* _Saved data entries_
# # #

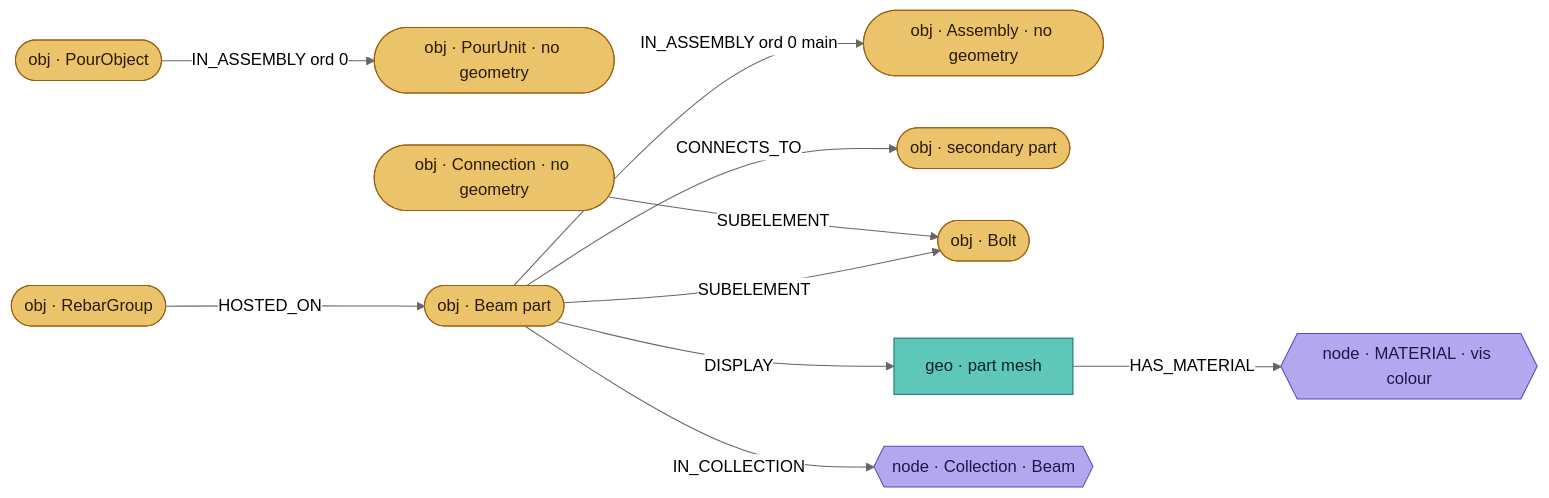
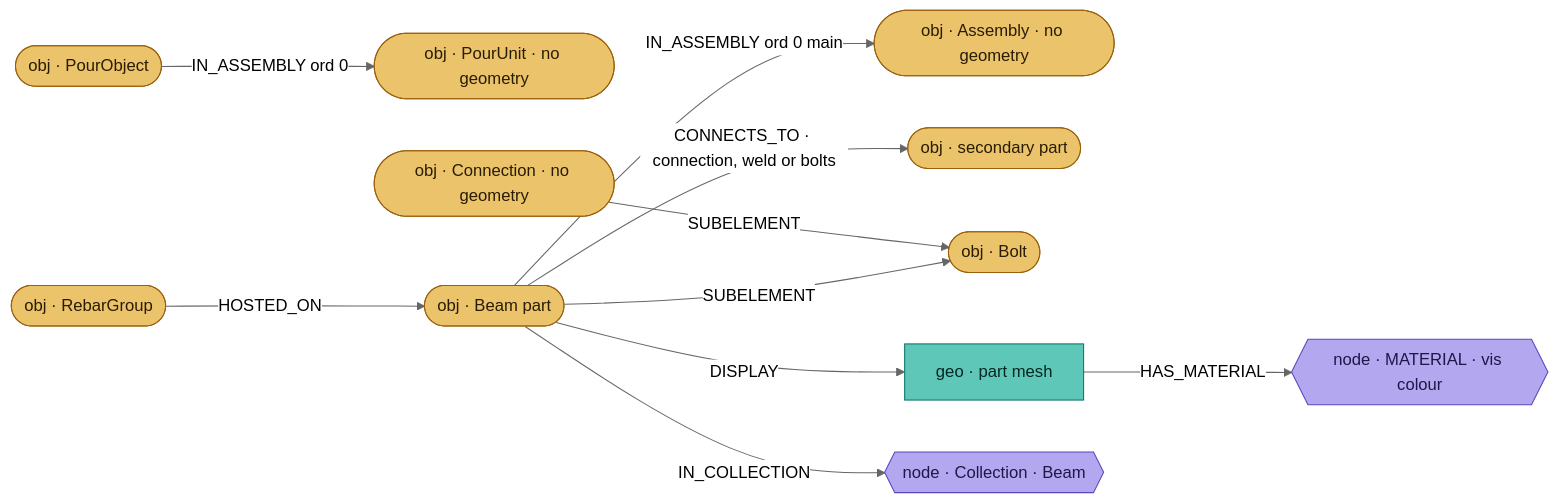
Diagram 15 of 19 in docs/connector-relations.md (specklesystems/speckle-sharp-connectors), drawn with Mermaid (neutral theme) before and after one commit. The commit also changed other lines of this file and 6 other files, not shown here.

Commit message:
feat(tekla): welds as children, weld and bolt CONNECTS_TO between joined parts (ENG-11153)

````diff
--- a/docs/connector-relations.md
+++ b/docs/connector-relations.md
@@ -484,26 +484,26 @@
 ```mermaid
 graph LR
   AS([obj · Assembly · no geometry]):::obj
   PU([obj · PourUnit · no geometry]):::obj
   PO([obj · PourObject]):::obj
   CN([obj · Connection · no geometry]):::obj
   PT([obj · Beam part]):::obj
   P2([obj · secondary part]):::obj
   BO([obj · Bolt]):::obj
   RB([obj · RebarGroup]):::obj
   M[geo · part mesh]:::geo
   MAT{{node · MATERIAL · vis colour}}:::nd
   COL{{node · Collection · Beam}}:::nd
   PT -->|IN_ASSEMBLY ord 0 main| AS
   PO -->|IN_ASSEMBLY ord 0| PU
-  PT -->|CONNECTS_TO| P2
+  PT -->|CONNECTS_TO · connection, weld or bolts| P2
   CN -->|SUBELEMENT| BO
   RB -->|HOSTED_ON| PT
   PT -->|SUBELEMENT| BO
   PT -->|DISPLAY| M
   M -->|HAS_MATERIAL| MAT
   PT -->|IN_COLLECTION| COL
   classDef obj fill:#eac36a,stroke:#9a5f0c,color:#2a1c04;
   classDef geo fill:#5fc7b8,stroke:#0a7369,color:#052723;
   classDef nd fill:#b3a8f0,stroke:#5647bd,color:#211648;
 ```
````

# # #

* _ABOUT THIS TASK_
Please retype the records above starting with the line that contains "RB -->|HOSTED_ON| PT" and stopping after the last line, changing nothing.

* _SOLUTION TO THIS EXERCISE_
   RB -->|HOSTED_ON| PT
   PT -->|SUBELEMENT| BO
   PT -->|DISPLAY| M
   M -->|HAS_MATERIAL| MAT
   PT -->|IN_COLLECTION| COL
   classDef obj fill:#eac36a,stroke:#9a5f0c,color:#2a1c04;
   classDef geo fill:#5fc7b8,stroke:#0a7369,color:#052723;
   classDef nd fill:#b3a8f0,stroke:#5647bd,color:#211648;
 ```
````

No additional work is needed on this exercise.